A cast iron skillet is one of the most versatile pieces of cookware you can own, allowing you to sear, fry, bake, and more all in one pan. However, you should avoid anything that will damage the layer of seasoning on the pan. Metal utensils can be used carefully if you avoid scraping, but stay away from anything with sharp edges that might easily scratch through the seasoning. Acidic foods can also eat through the seasoning, so avoid dishes heavy in ingredients like tomato or vinegar, and never deglaze with wine.

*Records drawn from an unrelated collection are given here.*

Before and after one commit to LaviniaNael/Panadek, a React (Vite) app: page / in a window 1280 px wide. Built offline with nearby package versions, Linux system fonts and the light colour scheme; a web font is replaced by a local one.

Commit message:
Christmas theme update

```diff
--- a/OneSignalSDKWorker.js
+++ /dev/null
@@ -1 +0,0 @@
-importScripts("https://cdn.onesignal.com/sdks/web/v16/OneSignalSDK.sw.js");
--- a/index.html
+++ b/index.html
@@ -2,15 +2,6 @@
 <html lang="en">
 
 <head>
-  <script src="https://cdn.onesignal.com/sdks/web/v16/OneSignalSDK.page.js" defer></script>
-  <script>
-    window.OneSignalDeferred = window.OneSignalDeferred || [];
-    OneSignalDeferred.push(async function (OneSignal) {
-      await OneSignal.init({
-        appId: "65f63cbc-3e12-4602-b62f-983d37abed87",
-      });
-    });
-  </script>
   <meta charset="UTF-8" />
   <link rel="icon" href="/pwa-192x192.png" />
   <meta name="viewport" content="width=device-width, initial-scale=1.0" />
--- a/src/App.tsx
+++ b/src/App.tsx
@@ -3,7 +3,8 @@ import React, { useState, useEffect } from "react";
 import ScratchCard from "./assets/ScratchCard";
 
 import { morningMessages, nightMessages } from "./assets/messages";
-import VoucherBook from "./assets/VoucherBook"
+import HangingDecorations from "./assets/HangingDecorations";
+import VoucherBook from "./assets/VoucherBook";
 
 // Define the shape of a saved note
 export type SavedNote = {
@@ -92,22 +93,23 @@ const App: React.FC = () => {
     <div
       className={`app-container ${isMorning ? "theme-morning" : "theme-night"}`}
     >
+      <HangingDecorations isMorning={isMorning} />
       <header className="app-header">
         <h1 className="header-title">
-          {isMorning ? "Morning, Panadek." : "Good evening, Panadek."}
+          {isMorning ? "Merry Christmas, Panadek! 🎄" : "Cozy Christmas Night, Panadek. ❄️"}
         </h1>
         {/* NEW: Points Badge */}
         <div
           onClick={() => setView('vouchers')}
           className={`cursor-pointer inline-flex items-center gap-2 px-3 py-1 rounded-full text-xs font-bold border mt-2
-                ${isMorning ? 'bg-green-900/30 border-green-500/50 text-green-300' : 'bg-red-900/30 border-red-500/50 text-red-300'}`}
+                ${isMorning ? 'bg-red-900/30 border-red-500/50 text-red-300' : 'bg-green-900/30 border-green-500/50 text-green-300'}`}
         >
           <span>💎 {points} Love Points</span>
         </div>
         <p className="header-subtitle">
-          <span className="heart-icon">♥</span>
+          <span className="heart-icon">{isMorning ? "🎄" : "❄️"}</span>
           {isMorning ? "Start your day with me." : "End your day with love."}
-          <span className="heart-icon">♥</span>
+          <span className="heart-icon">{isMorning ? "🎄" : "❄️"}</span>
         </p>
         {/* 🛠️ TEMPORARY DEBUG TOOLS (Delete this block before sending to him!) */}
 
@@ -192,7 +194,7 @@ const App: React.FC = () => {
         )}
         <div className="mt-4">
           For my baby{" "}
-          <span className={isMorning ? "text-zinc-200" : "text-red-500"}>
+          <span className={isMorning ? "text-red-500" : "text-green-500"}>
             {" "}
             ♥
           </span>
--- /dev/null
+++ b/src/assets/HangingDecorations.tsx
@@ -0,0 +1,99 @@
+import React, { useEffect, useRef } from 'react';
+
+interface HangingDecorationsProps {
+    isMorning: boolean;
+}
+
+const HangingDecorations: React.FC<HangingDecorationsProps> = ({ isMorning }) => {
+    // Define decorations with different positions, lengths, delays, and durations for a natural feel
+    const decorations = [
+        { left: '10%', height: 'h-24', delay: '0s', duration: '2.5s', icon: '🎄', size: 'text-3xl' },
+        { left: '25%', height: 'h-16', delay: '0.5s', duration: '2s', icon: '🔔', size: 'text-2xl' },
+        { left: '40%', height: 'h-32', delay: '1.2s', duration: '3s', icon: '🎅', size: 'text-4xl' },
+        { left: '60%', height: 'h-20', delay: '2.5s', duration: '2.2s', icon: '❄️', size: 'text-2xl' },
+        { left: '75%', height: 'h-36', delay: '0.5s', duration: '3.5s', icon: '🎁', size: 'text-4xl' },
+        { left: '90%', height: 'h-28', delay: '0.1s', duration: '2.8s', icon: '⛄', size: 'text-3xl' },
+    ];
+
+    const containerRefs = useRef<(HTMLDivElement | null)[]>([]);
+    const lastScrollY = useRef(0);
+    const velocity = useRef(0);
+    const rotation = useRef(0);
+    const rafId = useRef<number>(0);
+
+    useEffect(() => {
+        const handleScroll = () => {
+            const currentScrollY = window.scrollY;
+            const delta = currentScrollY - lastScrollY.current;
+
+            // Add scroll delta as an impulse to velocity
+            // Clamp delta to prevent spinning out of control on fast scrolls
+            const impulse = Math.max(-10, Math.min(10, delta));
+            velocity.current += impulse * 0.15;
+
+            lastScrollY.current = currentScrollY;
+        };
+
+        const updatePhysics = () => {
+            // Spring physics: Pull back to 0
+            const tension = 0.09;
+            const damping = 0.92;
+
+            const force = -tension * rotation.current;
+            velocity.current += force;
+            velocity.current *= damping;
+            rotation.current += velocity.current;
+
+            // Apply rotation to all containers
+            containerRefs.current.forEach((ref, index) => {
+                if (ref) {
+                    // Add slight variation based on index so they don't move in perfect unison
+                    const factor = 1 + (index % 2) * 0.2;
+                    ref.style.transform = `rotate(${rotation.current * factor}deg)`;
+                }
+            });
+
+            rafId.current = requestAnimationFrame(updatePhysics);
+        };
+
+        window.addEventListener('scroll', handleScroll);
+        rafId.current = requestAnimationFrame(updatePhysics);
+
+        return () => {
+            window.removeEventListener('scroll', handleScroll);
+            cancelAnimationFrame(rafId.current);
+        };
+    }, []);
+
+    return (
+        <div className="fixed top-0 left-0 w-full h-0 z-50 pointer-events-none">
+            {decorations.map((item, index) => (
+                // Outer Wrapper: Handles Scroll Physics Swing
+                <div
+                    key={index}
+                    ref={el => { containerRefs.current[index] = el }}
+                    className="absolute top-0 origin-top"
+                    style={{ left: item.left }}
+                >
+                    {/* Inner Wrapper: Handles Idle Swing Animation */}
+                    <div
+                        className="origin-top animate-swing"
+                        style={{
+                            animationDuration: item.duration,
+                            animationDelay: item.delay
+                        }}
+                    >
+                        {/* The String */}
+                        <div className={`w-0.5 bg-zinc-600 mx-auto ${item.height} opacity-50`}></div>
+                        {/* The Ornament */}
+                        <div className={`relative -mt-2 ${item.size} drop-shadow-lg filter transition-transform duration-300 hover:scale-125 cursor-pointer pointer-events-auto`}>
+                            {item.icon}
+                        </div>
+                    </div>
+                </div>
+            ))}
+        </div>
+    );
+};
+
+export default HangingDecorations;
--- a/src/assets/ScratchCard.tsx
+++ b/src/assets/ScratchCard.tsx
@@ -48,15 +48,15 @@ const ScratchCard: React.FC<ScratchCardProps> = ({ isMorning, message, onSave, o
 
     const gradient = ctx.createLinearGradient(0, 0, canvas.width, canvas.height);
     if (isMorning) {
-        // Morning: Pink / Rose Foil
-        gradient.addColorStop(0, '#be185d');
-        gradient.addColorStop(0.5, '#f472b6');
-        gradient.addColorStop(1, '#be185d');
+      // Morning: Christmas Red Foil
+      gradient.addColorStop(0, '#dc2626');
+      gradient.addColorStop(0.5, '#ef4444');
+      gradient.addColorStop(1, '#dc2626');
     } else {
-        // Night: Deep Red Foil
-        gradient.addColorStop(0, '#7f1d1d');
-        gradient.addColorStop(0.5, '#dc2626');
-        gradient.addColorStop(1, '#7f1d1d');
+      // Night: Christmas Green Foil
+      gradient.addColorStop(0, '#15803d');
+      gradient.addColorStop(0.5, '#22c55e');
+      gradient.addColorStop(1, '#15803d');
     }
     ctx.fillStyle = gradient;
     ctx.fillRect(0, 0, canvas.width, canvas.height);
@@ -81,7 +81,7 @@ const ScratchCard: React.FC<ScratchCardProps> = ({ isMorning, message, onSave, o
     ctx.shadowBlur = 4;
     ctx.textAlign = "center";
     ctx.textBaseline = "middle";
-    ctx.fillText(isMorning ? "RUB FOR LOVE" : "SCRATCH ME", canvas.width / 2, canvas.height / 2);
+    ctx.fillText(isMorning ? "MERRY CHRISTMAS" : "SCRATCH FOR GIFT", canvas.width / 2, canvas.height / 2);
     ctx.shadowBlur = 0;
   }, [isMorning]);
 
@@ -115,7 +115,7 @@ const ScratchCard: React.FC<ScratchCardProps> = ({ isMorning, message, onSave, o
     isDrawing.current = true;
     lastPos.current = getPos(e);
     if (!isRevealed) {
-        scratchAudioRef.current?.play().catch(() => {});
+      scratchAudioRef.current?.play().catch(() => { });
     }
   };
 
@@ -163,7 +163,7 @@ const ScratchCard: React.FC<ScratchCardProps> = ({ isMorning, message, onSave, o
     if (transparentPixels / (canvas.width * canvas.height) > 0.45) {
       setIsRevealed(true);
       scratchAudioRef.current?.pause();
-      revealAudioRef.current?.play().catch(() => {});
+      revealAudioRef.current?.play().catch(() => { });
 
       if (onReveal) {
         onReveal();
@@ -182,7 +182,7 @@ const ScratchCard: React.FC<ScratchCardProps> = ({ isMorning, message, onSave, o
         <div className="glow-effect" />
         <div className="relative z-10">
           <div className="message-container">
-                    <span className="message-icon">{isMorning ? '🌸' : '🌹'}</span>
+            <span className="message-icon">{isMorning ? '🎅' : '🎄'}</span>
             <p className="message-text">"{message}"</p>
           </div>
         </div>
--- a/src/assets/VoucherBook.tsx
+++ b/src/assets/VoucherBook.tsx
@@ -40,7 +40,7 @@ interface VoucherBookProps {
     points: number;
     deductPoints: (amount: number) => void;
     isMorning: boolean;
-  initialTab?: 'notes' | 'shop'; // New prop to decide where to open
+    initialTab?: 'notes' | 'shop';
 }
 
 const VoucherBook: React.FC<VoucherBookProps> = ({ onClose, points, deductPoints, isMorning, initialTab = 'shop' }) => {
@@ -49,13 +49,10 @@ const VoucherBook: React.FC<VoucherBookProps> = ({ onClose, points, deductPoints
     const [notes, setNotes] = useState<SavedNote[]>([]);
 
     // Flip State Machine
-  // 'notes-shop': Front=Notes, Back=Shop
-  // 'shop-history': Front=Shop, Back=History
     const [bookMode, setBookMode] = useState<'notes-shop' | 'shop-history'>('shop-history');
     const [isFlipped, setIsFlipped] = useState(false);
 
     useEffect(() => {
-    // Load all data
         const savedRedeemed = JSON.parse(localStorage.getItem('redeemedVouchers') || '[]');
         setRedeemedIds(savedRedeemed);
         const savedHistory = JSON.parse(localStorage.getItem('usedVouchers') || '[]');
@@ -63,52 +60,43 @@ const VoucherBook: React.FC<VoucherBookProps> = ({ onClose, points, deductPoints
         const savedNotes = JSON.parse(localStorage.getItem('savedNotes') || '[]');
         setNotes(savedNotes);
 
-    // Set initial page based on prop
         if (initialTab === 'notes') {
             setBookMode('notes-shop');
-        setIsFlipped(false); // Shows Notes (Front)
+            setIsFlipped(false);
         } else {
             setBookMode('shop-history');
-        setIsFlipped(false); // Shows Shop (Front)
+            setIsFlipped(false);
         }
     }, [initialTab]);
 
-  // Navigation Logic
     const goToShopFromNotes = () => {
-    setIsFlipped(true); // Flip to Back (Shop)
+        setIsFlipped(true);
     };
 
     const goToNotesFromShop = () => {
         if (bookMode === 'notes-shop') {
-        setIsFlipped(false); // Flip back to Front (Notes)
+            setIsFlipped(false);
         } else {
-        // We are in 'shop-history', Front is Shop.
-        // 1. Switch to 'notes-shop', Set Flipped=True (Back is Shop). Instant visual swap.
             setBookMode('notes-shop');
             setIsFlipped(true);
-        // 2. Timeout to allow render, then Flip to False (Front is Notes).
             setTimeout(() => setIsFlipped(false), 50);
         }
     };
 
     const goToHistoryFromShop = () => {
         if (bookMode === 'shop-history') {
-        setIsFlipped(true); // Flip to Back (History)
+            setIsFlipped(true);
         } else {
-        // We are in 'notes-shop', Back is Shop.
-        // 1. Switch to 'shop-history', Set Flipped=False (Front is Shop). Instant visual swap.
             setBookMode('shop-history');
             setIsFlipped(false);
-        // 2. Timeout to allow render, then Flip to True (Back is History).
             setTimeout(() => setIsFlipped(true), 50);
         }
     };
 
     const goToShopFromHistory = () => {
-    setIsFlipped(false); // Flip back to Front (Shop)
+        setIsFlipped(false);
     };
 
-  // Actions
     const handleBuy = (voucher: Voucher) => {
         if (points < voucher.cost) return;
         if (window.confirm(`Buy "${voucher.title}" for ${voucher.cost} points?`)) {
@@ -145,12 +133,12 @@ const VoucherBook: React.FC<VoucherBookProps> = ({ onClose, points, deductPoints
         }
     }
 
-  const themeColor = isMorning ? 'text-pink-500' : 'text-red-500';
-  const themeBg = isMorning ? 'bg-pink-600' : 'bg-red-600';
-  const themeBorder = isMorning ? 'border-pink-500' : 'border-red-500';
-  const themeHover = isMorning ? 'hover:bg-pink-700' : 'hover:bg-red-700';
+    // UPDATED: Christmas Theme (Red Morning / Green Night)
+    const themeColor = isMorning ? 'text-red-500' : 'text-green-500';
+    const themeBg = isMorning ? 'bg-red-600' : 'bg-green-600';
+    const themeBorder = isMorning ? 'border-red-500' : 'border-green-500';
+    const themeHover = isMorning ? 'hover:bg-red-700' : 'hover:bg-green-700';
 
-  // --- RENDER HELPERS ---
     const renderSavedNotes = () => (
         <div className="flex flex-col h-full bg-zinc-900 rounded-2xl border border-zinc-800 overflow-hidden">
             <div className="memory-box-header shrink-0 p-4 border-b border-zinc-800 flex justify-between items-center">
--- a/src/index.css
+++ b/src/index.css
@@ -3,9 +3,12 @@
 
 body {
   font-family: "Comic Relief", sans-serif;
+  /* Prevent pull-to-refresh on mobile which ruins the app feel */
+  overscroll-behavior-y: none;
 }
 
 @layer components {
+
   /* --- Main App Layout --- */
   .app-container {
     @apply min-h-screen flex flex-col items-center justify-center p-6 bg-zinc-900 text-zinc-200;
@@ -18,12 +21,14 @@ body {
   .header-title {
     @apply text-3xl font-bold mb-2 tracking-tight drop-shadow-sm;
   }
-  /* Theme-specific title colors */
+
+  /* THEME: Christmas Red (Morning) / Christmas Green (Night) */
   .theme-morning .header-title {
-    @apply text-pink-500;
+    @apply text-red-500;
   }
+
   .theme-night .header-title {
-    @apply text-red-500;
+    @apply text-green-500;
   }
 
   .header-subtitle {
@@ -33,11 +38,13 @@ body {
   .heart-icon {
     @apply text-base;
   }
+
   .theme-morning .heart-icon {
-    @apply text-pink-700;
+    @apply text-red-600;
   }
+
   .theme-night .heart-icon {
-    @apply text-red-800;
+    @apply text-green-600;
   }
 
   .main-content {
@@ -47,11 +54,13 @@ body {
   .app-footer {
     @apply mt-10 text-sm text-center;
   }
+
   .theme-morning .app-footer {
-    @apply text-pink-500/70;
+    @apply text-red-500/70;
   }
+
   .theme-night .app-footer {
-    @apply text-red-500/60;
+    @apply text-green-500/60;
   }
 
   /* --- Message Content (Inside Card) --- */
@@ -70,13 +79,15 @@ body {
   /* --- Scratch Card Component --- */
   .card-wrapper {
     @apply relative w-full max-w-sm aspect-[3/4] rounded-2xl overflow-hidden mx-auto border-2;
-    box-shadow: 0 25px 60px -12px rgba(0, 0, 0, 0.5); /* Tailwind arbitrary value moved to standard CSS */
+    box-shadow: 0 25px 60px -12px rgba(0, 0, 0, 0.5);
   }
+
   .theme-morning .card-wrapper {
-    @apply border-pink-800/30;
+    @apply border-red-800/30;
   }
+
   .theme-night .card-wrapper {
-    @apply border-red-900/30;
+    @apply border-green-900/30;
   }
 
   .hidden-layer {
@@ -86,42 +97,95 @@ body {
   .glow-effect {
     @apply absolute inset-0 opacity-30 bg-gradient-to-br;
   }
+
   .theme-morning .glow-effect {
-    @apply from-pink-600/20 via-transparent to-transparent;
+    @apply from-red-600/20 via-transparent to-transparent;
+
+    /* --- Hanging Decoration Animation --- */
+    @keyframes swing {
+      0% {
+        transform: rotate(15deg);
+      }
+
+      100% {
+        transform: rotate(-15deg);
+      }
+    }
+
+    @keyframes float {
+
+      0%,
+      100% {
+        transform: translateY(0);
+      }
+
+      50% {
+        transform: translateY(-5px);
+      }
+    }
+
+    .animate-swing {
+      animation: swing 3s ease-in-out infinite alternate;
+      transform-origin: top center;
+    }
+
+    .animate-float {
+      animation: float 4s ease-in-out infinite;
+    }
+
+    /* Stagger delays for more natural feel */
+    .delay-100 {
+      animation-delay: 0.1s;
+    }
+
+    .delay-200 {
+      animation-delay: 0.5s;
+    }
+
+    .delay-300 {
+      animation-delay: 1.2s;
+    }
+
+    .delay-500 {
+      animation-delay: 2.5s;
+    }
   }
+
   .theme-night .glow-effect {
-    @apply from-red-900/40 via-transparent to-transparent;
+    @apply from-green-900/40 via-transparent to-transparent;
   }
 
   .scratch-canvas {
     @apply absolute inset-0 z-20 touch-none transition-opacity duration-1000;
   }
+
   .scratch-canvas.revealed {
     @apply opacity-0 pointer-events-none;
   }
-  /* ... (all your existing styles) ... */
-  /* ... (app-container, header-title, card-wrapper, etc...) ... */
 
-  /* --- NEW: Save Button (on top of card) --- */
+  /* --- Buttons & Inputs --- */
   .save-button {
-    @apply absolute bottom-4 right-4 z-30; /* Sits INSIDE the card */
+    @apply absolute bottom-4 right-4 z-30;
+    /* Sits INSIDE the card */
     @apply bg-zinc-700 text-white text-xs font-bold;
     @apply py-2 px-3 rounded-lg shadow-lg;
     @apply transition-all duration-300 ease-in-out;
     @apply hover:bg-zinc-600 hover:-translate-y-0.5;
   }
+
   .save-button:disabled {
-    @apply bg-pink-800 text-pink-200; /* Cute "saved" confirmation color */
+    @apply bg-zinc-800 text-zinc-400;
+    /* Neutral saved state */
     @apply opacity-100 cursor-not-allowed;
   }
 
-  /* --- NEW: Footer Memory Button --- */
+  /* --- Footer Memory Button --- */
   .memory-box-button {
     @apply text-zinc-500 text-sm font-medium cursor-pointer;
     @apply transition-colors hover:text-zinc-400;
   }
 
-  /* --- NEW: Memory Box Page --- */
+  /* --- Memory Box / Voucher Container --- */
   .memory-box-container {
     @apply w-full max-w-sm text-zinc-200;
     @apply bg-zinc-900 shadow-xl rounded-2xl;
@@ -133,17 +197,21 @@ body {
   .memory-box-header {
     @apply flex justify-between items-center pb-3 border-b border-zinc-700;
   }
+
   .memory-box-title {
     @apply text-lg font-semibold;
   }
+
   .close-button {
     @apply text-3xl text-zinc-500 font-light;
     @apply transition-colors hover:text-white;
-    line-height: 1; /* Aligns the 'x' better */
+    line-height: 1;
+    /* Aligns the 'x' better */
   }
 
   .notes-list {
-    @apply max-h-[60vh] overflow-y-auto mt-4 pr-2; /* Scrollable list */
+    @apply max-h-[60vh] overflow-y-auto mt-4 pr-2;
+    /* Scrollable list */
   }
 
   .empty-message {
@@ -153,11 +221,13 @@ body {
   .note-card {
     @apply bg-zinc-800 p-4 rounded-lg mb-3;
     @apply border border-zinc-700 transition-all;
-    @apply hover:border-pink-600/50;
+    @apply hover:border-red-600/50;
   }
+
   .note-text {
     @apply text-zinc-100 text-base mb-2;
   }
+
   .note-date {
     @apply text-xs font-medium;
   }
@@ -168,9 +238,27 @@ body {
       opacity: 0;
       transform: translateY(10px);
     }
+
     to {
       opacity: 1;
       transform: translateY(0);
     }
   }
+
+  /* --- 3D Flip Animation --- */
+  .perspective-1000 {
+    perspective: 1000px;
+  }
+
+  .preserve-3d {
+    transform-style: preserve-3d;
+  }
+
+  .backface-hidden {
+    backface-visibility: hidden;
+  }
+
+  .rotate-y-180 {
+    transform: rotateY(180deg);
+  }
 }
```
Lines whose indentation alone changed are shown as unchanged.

These acidic ingredients can not only remove the seasoning, but will also react with the iron to impart a metallic flavor to the food.2

Cast Iron Cooking Tips:

  • Heat the pan slowly by allowing it to preheat in the oven or by starting the burner on low before turning up the heat.
  • Do not bring the pan to high heat while empty.
  • Use a burner as close to the size of the pan as possible to encourage even heat distribution.3
  • Don't scrape the pan with metal utensils or use utensils with sharp edges.
  • Do not cook acidic foods, including tomato, vinegar, or wine.
  • Do not cook spinach, as it reacts with the metal and will turn black.4

Clean Your Cast Iron

How easy your cast iron cookware is to clean will come down to how well the pan has been seasoned. A well-seasoned pan will release most food effortlessly, making cleaning quick and easy. To achieve that, simply rinse the pan with warm – not hot – water after it has mostly cooled from cooking, using your fingers to remove anything that sticks. When necessary, scrub with a non-metal scouring pad or scrub brush. Lodge also offers plastic pan scrapers that can help remove cooked-on food without damaging the pan's seasoning. The most important part of cleaning any cast iron cookware is to dry the pan thoroughly immediately after cleaning to prevent rust. After drying the pan by patting, not rubbing it, with a towel, you can warm it in the oven or on a burner to remove any residual moisture. Finally, wipe the pan with a thin layer of oil to get it ready for the next use.

Cast Iron Cleaning Tips:

  • Never put a hot pan in water; this can cause cracks or warping.
  • Do not allow a cast iron pan to soak in water to remove stuck-on food, as this promotes rusting.
  • Heat-treated cast iron can be cleaned in the dishwasher, but this may remove any additional seasoning you have built up.
  • Remove any stuck-on food with a non-metal scouring pad, scrub brush, or plastic scraper
  • For stubborn cooked-on food, scrub the pan with salt. Coarse kosher salt is recommended.
  • While many cast iron purists refuse to use it, mild dishwashing soap will not damage a good layer of seasoning.
  • Fully dry the pan when it's clean with a towel and low heat from an oven or burner.
  • Wipe pan with a thin layer of oil when dry.

Cast Iron Cookware Storage

Clean, seasoned cast iron can be stored anywhere dry. Pans that can nest can be stored that way with paper towels between them, but lids should be stored separately to allow air circulation. Many who collect cast iron pieces like to display them. Most display methods allow ample air circulation, so this is a great way to store your collection, but keep the weight in mind when planning how you will accomplish this. Wall hooks, a pot rack, or a baker's rack are all options to consider, but keep each shelf or hook's weight limit in mind and spread out your collection or limit how many pieces you display as needed.


  1. Cast Iron Use and Care. Lodge Cast Iron. Accessed May 2016.
  2. What to Cook in Cast Iron. bon appétit. Accessed May 2016.
  3. Heavy Metal. Cooking Issues. Accessed May 2016.
  4. Cooking with Cast Iron. The Cast Iron Collector. Accessed May 2016.